With my first loads using the RMR 147 gr. TC FMJ, loading to 1.142”/29mm OACL and using a CCI500 primer with both True Blue and AA No 2, the goal was 884 FPS. Those first loads were fired on 2/28/20 to check velocity. I was actually a bit closer with the No 2 load, but as I’ve mentioned before about True Blue’s uniformity, I determined the charge would need to go up by .2 grs.
The pic above shows one of the cartridges I fired this past Thursday 3/12/20 with the temperature at 82 degrees. The 4.6 gr. Charge of True Blue produced exactly 884 FPS with the charge of No 2 being exactly one grain less at 3.6 grs. giving 881 FPS with both being 10 shot strings with the center of the chronograph 12’ from the muzzle and the target stand at 7 yards. Any perceived difference in recoil was just too slight to discern. But as I said I would do in the conversation I mentioned, I tried comparing them in offhand shooting including a few magazines of both loads alternating in sequence. Maybe you’ll have more luck than I did, but I could not tell any discernible difference. And the 124 gr. RMR JHP loads at 1028 FPS? I think I’d need to fire a couple of hundred rounds to see if I could tell any difference. So in conclusion, so far as I’m concerned, these are all great candidates for competition shooting to include the RMR 158 gr. PHP charged with True Blue in .38 Special. I have to say that I very much enjoyed using the RMR 147 gr. TC FMJs. But there was one last question to answer, that being if it would fit in a short chamber. Between my shooting partner and me, I suspect that the 9mm pistol with the shortest chamber would be his HK VP9. We removed its barrel for the famous “Plunk” test, and it certainly plunked.
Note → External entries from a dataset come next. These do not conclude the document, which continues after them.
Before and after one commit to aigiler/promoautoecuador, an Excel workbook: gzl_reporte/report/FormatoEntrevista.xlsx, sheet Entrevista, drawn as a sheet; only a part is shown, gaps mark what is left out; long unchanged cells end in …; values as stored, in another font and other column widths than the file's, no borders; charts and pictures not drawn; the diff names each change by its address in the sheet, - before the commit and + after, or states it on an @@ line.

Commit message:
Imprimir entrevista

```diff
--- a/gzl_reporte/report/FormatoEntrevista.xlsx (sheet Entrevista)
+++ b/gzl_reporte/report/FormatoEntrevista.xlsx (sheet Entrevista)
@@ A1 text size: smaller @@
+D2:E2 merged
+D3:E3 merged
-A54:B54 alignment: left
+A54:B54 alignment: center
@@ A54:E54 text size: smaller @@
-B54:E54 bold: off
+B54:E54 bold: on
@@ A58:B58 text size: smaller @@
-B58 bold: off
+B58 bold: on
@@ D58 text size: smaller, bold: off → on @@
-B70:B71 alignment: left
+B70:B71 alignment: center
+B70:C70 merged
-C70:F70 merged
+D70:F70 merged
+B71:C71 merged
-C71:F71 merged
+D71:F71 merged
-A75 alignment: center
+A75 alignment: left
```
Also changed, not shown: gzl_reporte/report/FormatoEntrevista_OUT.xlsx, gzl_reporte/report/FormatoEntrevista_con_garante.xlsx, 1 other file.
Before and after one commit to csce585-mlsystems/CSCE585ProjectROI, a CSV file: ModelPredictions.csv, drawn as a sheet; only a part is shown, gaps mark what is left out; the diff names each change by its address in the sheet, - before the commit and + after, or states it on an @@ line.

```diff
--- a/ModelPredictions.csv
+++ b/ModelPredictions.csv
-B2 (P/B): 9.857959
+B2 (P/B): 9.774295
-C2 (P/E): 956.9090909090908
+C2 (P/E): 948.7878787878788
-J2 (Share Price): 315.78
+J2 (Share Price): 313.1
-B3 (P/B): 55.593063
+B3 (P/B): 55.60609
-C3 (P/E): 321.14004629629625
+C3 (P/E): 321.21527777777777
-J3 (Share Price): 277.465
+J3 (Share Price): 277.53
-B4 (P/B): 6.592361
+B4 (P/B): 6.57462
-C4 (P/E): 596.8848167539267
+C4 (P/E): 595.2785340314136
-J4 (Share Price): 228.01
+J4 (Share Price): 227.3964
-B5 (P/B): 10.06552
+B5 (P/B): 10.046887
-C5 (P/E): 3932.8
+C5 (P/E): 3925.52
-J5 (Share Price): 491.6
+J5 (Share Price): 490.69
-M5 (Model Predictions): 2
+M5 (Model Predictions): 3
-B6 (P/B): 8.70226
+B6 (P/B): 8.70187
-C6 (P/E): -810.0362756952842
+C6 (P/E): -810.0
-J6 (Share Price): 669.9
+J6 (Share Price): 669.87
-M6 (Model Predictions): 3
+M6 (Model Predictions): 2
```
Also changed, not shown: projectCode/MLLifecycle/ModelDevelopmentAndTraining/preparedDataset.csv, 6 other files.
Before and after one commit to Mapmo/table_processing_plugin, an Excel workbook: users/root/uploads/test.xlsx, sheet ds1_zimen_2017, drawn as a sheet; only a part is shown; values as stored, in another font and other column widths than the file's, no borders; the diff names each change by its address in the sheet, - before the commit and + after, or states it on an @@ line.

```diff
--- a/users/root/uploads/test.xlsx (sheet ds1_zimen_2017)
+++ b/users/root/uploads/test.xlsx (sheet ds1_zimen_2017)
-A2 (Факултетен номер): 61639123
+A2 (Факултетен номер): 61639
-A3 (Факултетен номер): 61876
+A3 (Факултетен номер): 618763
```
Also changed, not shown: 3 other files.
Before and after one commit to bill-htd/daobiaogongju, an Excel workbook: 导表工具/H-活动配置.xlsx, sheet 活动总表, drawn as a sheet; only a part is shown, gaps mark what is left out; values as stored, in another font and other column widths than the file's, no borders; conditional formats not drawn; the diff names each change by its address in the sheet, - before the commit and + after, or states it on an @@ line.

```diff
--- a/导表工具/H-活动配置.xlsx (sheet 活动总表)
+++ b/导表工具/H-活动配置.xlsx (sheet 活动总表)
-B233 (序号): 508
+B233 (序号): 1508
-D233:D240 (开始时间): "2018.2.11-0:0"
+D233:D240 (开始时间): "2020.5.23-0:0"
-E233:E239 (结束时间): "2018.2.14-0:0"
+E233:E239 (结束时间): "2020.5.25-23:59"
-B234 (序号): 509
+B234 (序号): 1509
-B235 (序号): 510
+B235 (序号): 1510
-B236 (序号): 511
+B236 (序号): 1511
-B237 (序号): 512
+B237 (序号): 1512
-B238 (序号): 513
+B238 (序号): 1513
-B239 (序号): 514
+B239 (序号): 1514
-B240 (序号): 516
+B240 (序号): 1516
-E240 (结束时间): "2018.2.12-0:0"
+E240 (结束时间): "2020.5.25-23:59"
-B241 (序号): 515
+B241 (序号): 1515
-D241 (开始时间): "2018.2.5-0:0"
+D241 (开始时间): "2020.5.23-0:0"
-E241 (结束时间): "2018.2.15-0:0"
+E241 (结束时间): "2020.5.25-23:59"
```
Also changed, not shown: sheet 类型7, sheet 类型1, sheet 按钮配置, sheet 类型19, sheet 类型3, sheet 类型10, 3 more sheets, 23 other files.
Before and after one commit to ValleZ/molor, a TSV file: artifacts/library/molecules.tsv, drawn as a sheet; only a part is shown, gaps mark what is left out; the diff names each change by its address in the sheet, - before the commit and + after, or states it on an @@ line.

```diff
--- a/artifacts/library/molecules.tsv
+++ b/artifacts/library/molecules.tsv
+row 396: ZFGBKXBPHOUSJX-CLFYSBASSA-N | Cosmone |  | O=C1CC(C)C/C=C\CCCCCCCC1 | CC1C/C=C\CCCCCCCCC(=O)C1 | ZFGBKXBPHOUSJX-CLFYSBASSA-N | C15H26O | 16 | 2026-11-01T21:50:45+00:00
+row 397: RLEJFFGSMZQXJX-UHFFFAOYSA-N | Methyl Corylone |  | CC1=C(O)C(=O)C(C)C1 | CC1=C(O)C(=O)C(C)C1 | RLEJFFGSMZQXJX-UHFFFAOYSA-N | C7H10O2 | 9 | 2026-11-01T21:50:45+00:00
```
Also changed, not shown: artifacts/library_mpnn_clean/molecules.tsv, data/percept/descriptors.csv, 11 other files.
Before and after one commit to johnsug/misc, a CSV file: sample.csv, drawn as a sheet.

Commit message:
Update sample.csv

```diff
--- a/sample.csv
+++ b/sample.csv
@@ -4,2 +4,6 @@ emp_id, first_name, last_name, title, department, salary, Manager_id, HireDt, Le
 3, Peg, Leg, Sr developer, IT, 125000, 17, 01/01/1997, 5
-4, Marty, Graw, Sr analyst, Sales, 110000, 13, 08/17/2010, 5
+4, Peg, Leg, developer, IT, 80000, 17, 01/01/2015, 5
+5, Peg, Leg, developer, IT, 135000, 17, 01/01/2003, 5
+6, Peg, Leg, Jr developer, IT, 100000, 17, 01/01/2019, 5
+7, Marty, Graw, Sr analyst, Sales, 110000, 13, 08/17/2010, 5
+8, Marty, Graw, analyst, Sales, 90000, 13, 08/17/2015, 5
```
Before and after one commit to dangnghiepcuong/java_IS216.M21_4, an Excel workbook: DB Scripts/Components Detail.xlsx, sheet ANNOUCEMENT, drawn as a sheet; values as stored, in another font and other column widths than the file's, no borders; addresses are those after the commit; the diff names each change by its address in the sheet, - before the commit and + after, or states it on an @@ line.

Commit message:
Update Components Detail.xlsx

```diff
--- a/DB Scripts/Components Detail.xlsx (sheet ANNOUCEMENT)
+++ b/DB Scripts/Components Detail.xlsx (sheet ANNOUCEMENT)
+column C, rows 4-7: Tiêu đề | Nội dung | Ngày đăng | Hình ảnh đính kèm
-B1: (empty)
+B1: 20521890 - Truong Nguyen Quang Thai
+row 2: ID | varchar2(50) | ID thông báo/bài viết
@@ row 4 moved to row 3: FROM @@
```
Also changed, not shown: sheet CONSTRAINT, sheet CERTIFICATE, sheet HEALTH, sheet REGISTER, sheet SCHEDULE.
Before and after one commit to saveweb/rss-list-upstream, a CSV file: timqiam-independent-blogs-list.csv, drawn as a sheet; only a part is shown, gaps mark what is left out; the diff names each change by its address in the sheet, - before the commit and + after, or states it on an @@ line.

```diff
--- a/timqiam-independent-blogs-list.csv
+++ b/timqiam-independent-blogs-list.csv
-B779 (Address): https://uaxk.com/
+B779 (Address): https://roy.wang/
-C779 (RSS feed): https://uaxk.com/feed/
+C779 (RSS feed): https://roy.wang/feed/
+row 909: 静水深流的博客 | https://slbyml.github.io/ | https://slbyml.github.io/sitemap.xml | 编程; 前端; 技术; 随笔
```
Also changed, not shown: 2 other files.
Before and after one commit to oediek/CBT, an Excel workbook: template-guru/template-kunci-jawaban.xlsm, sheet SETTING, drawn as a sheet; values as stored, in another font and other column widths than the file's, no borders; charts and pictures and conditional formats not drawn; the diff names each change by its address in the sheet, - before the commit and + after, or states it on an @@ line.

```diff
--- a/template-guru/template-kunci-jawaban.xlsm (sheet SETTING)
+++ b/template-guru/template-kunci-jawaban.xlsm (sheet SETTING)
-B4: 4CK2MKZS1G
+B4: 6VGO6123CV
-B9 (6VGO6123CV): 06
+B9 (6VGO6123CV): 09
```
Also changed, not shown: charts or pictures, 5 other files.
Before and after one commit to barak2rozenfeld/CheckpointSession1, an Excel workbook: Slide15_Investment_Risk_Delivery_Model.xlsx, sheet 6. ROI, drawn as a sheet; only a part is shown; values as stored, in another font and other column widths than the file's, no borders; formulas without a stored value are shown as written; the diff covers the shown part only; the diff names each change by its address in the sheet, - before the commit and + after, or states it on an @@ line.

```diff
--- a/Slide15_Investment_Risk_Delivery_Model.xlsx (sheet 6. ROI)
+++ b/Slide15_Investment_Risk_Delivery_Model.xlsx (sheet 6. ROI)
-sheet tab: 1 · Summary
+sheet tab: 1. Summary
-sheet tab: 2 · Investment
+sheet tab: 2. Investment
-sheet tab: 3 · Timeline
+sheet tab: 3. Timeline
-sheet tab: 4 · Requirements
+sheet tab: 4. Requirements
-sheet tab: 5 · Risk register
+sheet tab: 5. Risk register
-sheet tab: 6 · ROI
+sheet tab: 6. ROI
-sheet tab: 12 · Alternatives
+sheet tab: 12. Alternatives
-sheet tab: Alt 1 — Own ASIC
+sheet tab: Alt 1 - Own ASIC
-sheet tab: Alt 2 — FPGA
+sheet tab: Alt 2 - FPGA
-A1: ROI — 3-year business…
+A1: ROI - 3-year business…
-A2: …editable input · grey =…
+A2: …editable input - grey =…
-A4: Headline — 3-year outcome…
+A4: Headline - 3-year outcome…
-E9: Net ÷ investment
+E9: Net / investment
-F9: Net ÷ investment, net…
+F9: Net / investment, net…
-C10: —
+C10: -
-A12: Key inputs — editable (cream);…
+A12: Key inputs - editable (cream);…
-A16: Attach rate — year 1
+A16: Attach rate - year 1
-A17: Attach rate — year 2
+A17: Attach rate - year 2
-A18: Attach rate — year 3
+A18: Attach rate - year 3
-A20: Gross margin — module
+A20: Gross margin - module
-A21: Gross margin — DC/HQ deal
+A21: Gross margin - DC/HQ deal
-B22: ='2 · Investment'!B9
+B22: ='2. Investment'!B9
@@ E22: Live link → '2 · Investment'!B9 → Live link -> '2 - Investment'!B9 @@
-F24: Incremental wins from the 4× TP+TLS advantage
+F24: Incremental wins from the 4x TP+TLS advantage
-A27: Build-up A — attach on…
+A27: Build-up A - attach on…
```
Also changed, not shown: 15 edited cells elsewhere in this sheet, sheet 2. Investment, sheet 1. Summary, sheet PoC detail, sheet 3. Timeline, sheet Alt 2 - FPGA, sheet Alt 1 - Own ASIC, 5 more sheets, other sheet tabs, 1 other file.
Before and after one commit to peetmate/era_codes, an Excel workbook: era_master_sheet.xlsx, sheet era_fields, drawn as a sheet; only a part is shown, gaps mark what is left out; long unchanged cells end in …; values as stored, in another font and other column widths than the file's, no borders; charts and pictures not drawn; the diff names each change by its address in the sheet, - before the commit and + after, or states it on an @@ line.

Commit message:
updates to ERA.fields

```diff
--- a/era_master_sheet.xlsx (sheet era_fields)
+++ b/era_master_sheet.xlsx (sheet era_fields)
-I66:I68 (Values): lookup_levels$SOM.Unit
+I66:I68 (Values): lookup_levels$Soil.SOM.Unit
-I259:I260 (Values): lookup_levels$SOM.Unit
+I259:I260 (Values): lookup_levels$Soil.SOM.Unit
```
Tilting the muzzle upward, the cartridge did not fall out. There might have been a couple of different reasons for that. One, the bullet was just barely touching the lands, and two, the pistol has a “stepped chamber” and maybe a bit tighter on the case-neck. Shortening the load to say 1.135” should solve that, or load shorter if you prefer.
Now we’re at the end and I mentioned that there would be a teaser, and I used the targets we use mostly, while one single round was fired. That leaves you from now until that article to decide how that was accomplished. In the meantime, I have a bit more work to do to get the final result I’m looking for.
And as always, God Bless, be safe, and good shooting to you all!